Reflecting on the longstanding relationship between both countries that witnessed several collaborations in the diplomatic cycle, President Sirleaf appreciated the country’s support given Liberia through the United Nations that was part of process that led to sustainable development goals here.
“I know we share the same objectives of that global agenda and I hope within the framework of that global agenda we can [pursue] how we can south-south – based upon the south-south relationship which is the cornerstone of the non-aligned movement to be able to promote stronger bilateral cooperation between our two countries,” said President Sirleaf.
Since the ambassadors are not residing here, she expressed hope that they will visit often enough to be able to monitor the cooperation endeavor upon which they would embark. Amb. Vhittarat said rice is Thailand’s one main product, and the country has for 30 years maintained the number one rice producer, and has regained its rank after falling in the last three years.
Mr. Vhittarat had said his country has done a lot for those who own rubber farms “because we” must teach them, train them and support them financially, while those engaged in rice farming will turn themselves into industrial sector.
For the last five years, he said Thailand had a tripartite project … taking its expertise to African countries to boost their rice production. He expressed hope that President Sirleaf could peruse a memorandum of understanding or MOU “seriously so that we can have a legal framework,” having acknowledged that technical cooperation was key in on the bilateral basis.

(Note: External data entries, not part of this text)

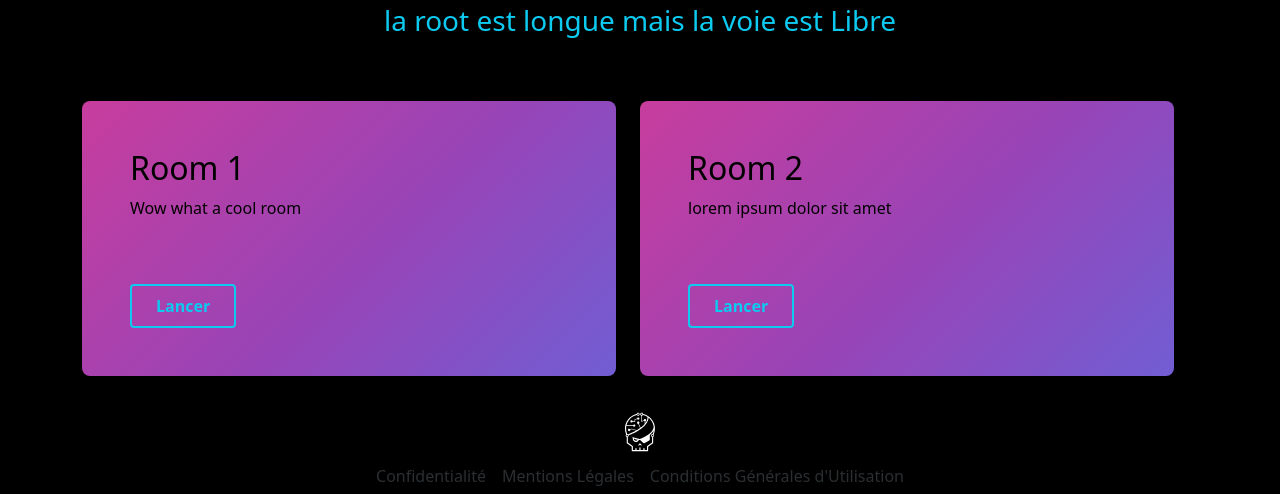
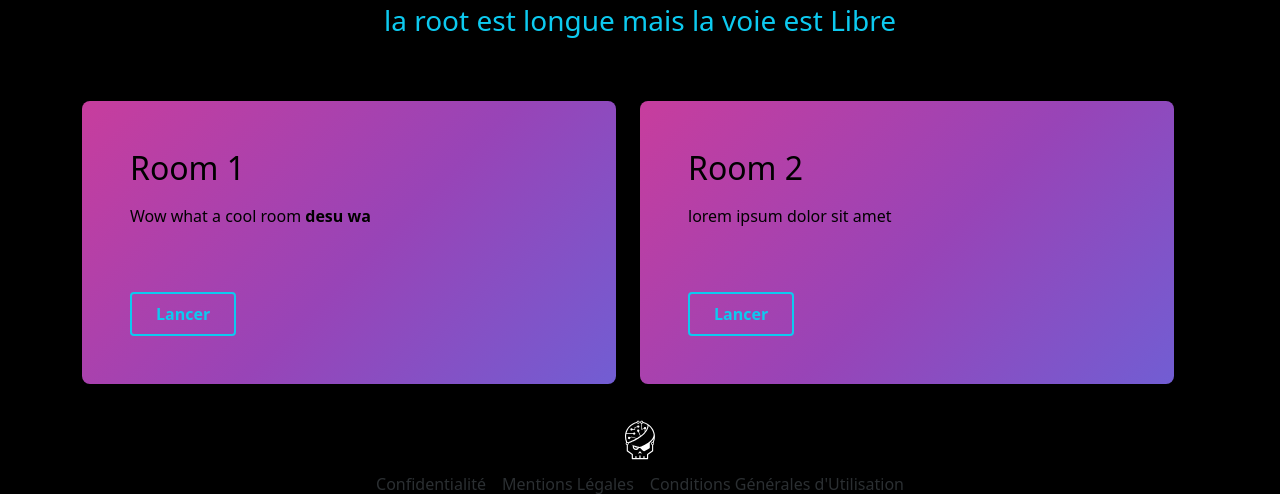
Before and after one commit to Matthieu-LAURENT39/FlagQuest, a Flask app: page / in a window 1280 px wide. Shown: the part 341-835 px from the top of the page. Run offline with Flask 2, Linux system fonts and the light colour scheme; a user stored in the database is signed in; data comes from the database, SQL or seed files in the repository.

Commit message:
Ajout de markdown dans la description de la room

```diff
--- a/main.py
+++ b/main.py
@@ -26,7 +26,7 @@ with app.app_context():
     if room is None:
         room = Room(
             name="Room 1",
-            description="Wow what a cool room",
+            description="Wow what a cool room **desu wa**",
             url_name="room1",
             instructions="# Header 1\n**Hello**, desu wa. J'adore [youtube](https://youtube.com)",
         )
--- a/templates/macros/_acceuil.jinja
+++ b/templates/macros/_acceuil.jinja
@@ -2,7 +2,7 @@
 <div class="col-md-6 py-3">
     <div class="background_effect h-100 p-5 bg-light rounded-3  text-black">
         <h2>{{name|e}}</h2>
-        <p>{{description|e}}</p>
+        <p>{{description|markdown}}</p>
         <a href="/room/{{template_name}}" class="btn rounded-1 border-2 active text-info fw-semibold px-4 py-2 mt-5"
             role="button">Lancer</a>
     </div>
```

Ethiopia’s Ambassador Giffi Abasiya and Gambia’s Ambassador Mrs. Fatou Ndeye also presented letters of credence, promising to work with Liberia in promoting their countries’ bilateral and diplomatic relations with the country.
By Winston W. Parley-Edited by Jonathan Browne